Creates a portrait of Colombia that is perceptive, unsensational, and full of humanity ... Feiling is a brilliant reporter, lucid, unflinching, morally engaged, and with an occasional deadpan sense of humour .. one of the most consistently intelligent and compelling books to have appeared on any South American country in recent years (Michael Jacobs Independent)
Tom Feiling takes us on an enlightening journey through a changing country that few understand (Rachel Aspden Observer)
A deeply political account of one man's journey to the violent heart of modern, rural, Colombia ... a must read (Kevin Howlett Colombia Politics)
Feiling... venture[s] into areas that have been off limits for decades ... the sense of a vibrant nation worth discovering peeks out (Siobhan Murphy Metro)
The best British travel writers like Norman Lewis or Bruce Chatwin give the reader more than simple travellers' tales. Feiling is of their company ... a brilliant, penetrating and highly readable account (Robert Carver Spectator)
[Praise for The Candy Machine] The Candy Machine is highly addictive (Metro)
A vivid, argumentative, arresting book (Sunday Telegraph)
I've read a few documentary accounts of the rise of cocaine, and this might be the best of them. It's clear, sharp and solid. Very well told (Evening Standard)
For decades, Colombia was the 'narcostate'. Now travel to Colombia and South America is on the rise, and it's seen as one of the rising stars of the global economy. Where does the truth lie?
Writer and journalist Tom Feiling, author of the acclaimed study of cocaine The Candy Machine, has journeyed throughout Colombia, down roads that were until recently too dangerous to travel, to paint a fresh picture of one of the world's most notorious and least-understood countries. He talks to former guerrilla fighters and their ex-captives; women whose sons were 'disappeared' by paramilitaries; the nomadic tribe who once thought they were the only people on earth and now charge $10 for a photo; the Japanese 'emerald cowboy' who made a fortune from mining; and revels in the stories that countless ordinary Colombians tell.

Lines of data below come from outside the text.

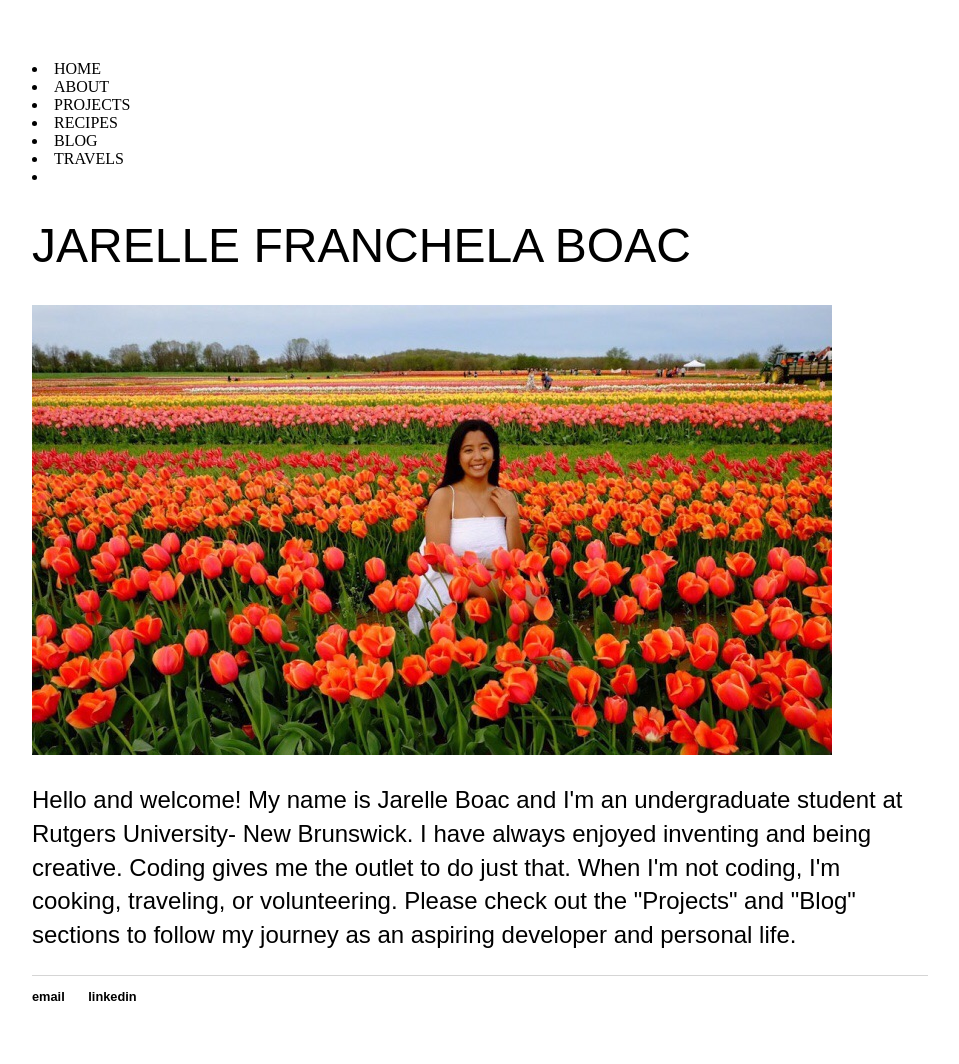
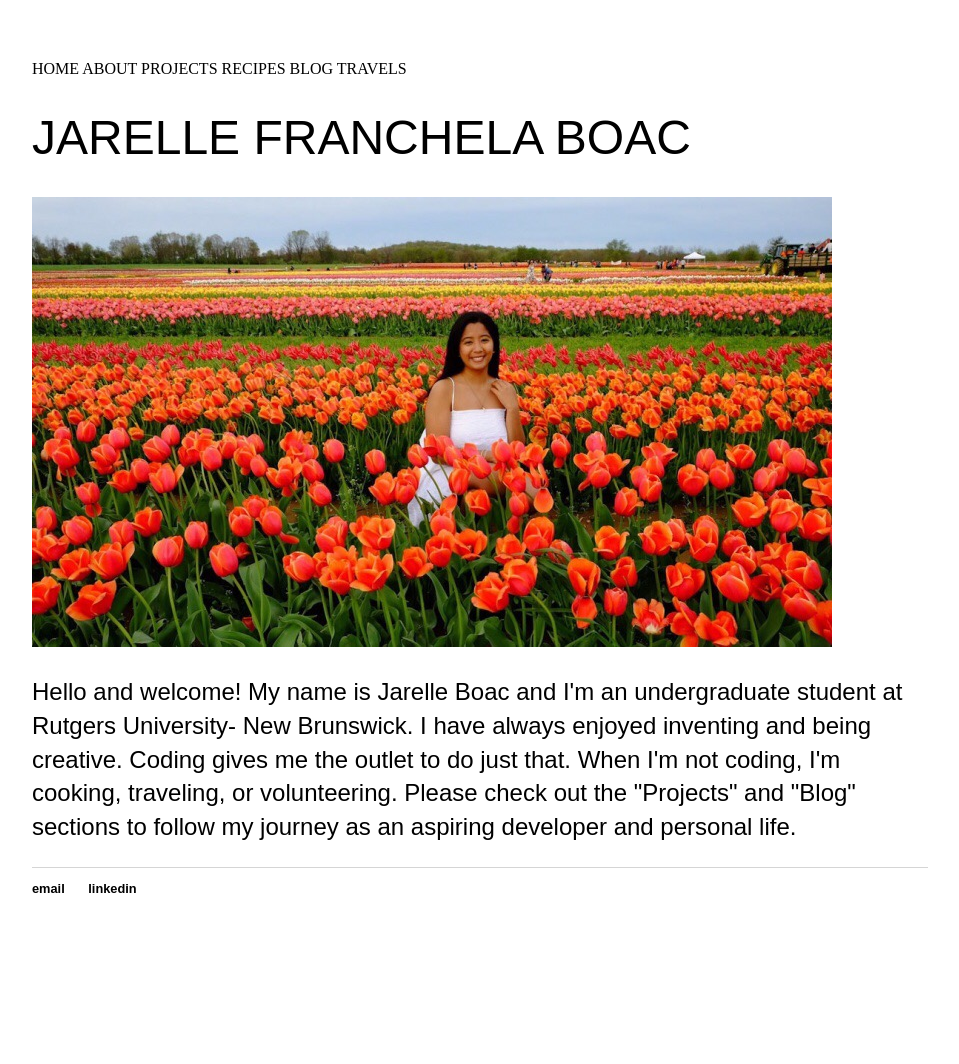
Before and after one commit to jarelle22/jarelleboac.github.io, a Jekyll site: the page built from index.html, in a window 1280 px wide. Shown: the whole page, without its empty margins (160-1119 px from the left). Built offline with Jekyll 4.4.1, drawn with Linux system fonts in a browser that asks for light colours; after the commit the page ends 956 px from its top, so only the background shows below that.

Commit message:
Update default.html
try to fix spacing again

```diff
--- a/_layouts/default.html
+++ b/_layouts/default.html
@@ -14,12 +14,12 @@
 	    		</ul>
 			</nav>-->
 			<div class="topnav">
-  			<li><a class="active" href="#home">HOME</a><li>
-  			<a href="#about">ABOUT</a><li>
-  			<a href="#projects">PROJECTS</a><li>
-  			<a href="#recipes">RECIPES</a><li>
-			<a href="#blog">BLOG</a><li>
-			<a href="#blog">TRAVELS</a><li>
+			<a class="active" href="#home">HOME</a>
+  			<a href="/">ABOUT</a>
+  			<a href="/">PROJECTS</a>
+  			<a href="/">RECIPES</a>
+			<a href="/">BLOG</a>
+			<a href="/">TRAVELS</a>
 			</div>
 			<div class="container">
 
```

How did a land likened to paradise by the first conquistadores become a byword for hell on earth? Why is one of the world's most unequal nations also one of its happiest? How is it rebuilding itself after decades of violence, and how successful has the process been so far? Vital, shocking, often funny and never simplistic, Short Walks from Bogota unpicks the tangled fabric of Colombia, to create a stunning work of reportage, history and travel writing.